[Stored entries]
-- Opening Marker --

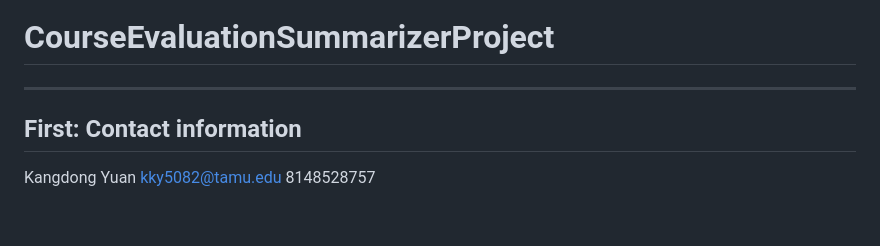
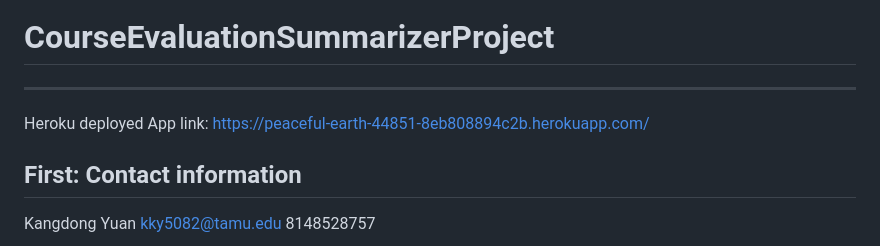
Before and after one commit to SoftwareEngineering606/CourseEvaluationSummarizer, a Markdown page: README.md, the part around the change. GitHub-like rendering; blank space fills up the shorter version.

```diff
--- a/README.md
+++ b/README.md
@@ -1,5 +1,8 @@
 # CourseEvaluationSummarizerProject
 ---------------------------------------------------------------------------------------------------------------------------
+Heroku deployed App link:
+https://peaceful-earth-44851-8eb808894c2b.herokuapp.com/
+
 ## First: Contact information
 
 Kangdong Yuan
```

-- Closing Marker --

#### DESCRIPTION OF THE TASK:
Only the count should be given: the number of lines in the entries above containing the word "README".

#### RESPONSE TO THE EXERCISE:
3